■ PROBLEM TO SOLVE
Filter the entries that follow, copying every line in which the word "resolution" appears.

■ PROVIDED INFORMATION
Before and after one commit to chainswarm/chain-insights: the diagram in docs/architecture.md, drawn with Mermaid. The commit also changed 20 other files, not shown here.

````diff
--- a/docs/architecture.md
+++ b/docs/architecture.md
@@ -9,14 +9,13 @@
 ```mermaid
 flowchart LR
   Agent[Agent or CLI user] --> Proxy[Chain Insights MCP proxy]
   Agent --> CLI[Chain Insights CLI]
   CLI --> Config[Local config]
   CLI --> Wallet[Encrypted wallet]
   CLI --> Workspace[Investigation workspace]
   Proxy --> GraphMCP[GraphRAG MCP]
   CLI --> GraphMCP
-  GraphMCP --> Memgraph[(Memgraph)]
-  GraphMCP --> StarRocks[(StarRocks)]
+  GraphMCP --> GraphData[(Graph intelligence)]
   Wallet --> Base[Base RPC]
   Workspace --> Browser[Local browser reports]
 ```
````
==
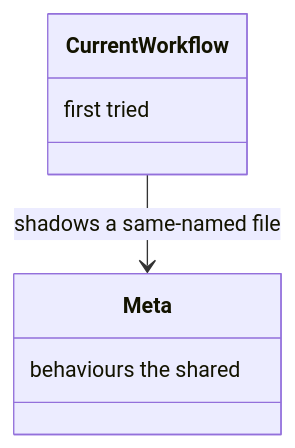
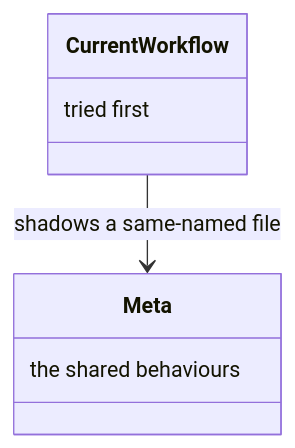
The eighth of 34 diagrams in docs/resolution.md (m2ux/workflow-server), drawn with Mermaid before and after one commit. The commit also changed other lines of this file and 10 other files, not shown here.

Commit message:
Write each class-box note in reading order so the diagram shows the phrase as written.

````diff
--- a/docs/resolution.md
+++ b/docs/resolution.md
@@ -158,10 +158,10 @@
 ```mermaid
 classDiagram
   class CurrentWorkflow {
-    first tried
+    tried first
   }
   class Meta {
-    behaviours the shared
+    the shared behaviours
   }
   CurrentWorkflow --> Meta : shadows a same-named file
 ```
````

■ SOLUTION FOR THIS PROBLEM
The eighth of 34 diagrams in docs/resolution.md (m2ux/workflow-server), drawn with Mermaid before and after one commit. The commit also changed other lines of this file and 10 other files, not shown here.
--- a/docs/resolution.md
+++ b/docs/resolution.md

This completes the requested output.